Material shown —

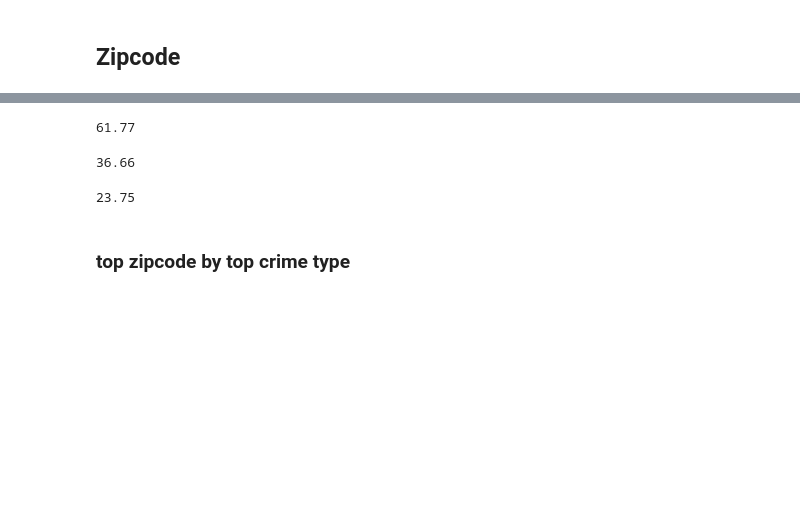
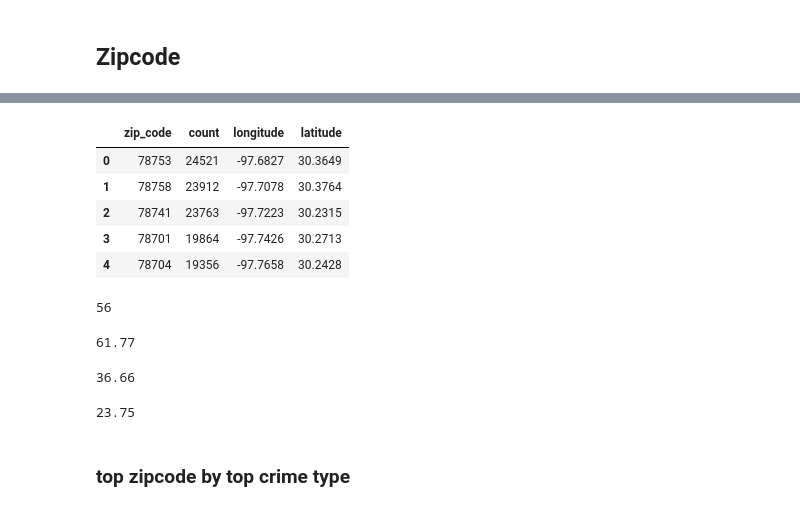
Before and after one commit to DonnieData/austin_crime_EDA, a Jupyter notebook: crime_data_EDA.ipynb, the cells around one changed output, grey strips where cells are left out. Drawn from its saved outputs; the diff is of its cells as text; code cells hidden in the pictures; blank space fills up the shorter version.

```diff
--- a/crime_data_EDA.ipynb
+++ b/crime_data_EDA.ipynb
@@ -592,7 +612,7 @@ loc_frame.to_csv('loc_frame.csv',index=False)
 # %%
 reports_by_zip = db_frame('''SELECT zip_code,
-                            COUNT(incident_report_number) as incident_count
+                            COUNT(*)
                       FROM  crime_incidents
                       GROUP BY zip_code
-                      ORDER BY incident_count DESC
+                      ORDER BY count DESC
                             ;''')
@@ -598,0 +630,13 @@ reports_by_zip = db_frame('''SELECT zip_code,
+# %%
+nomi = pgeocode.Nominatim('US')
+reports_by_zip['longitude'] = reports_by_zip['zip_code'].apply(lambda x: nomi.query_postal_code(x)['longitude'])
+reports_by_zip['latitude'] = reports_by_zip['zip_code'].apply(lambda x: nomi.query_postal_code(x)['latitude'])
+# %%
+reports_by_zip.head()
+# %% [output]
+|  | zip_code | count | longitude | latitude |
+| 0 | 78753 | 24521 | -97.6827 | 30.3649 |
+| 1 | 78758 | 23912 | -97.7078 | 30.3764 |
+| 2 | 78741 | 23763 | -97.7223 | 30.2315 |
+| 3 | 78701 | 19864 | -97.7426 | 30.2713 |
+| 4 | 78704 | 19356 | -97.7658 | 30.2428 |
@@ -601,17 +647,18 @@ reports_by_zip = db_frame('''SELECT zip_code,
 len(reports_by_zip)
 
 #top 10 zipcode percentage of crimes reported
-round((reports_by_zip.head(10).incident_count.sum()/303939) * 100,2)
+round((reports_by_zip.head(10)['count'].sum()/303939) * 100,2)
 
 #top 5 zipcode percentage of crimes reported
-round((reports_by_zip.head(5).incident_count.sum()/303939) * 100,2)
+round((reports_by_zip.head(5)['count'].sum()/303939) * 100,2)
 
 #top 3 zipcode percentage of crimes reported
-round((reports_by_zip.head(3).incident_count.sum()/303939) * 100,2)
+round((reports_by_zip.head(3)['count'].sum()/303939) * 100,2)
 # %% [output]
-61.77
+56
-36.66
+61.77
-23.75
+36.66
+23.75
 # %% [markdown]
 ### top zipcode by top crime type
 # %%
```
Also changed, not shown: parts of 8 cells of this notebook, 2 other files.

Work instructions — Return each line of the entries that holds the string "head".

Answer for this exercise —
+reports_by_zip.head()
-round((reports_by_zip.head(10).incident_count.sum()/303939) * 100,2)
+round((reports_by_zip.head(10)['count'].sum()/303939) * 100,2)
-round((reports_by_zip.head(5).incident_count.sum()/303939) * 100,2)
+round((reports_by_zip.head(5)['count'].sum()/303939) * 100,2)
-round((reports_by_zip.head(3).incident_count.sum()/303939) * 100,2)
+round((reports_by_zip.head(3)['count'].sum()/303939) * 100,2)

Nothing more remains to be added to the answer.